▶ **What is required**
Each line of the data must reappear exactly in your answer, with no images included.

[Screenshot and code edit data]

↓↓↓

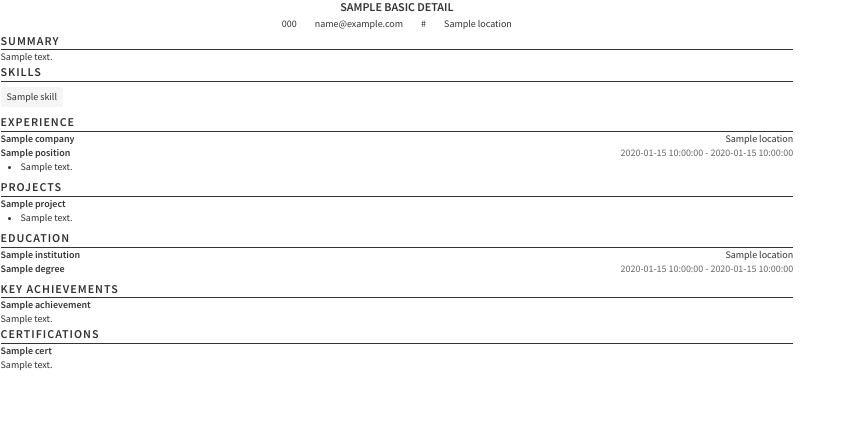
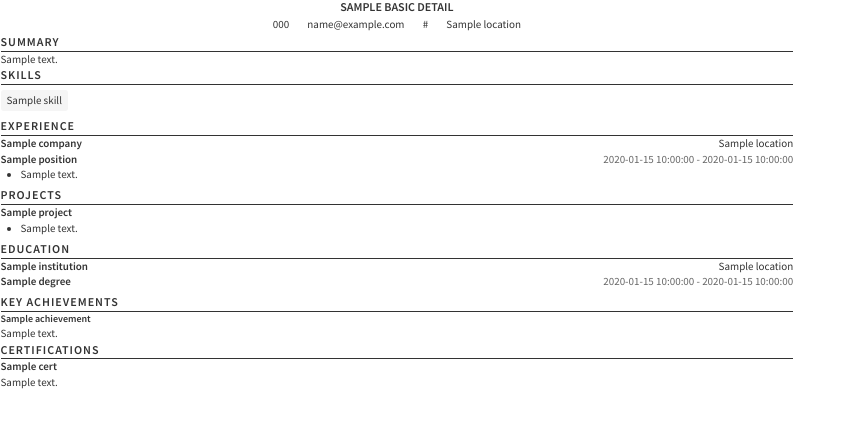
Before and after one commit to ashmitsharma/build_resume_from_json, a Python web app: template templates/resume/resume.html in a window 1280 px wide. Shown: the top 428 px of the page, without its empty margins (0-855 px from the left). Run offline with Jinja, Linux system fonts and the light colour scheme; the template is opened without the code that fills it: most values are stand-ins (such as "Sample title", 1, 10 or a date in 2020).

Commit message:
Update font size by 1 point in resume template

```diff
--- a/templates/resume/resume.html
+++ b/templates/resume/resume.html
@@ -18,7 +18,7 @@
         html,
         body {
             box-sizing: border-box;
-            font-size: 10px;
+            font-size: 11px;
             margin: 0;
             padding: 0;
             font-family: 'Source Sans Pro', sans-serif;
```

↑↑↑

▶ **Exercise response**
Before and after one commit to ashmitsharma/build_resume_from_json, a Python web app: template templates/resume/resume.html in a window 1280 px wide. Shown: the top 428 px of the page, without its empty margins (0-855 px from the left). Run offline with Jinja, Linux system fonts and the light colour scheme; the template is opened without the code that fills it: most values are stand-ins (such as "Sample title", 1, 10 or a date in 2020).

Commit message:
Update font size by 1 point in resume template

```diff
--- a/templates/resume/resume.html
+++ b/templates/resume/resume.html
@@ -18,7 +18,7 @@
         html,
         body {
             box-sizing: border-box;
-            font-size: 10px;
+            font-size: 11px;
             margin: 0;
             padding: 0;
             font-family: 'Source Sans Pro', sans-serif;
```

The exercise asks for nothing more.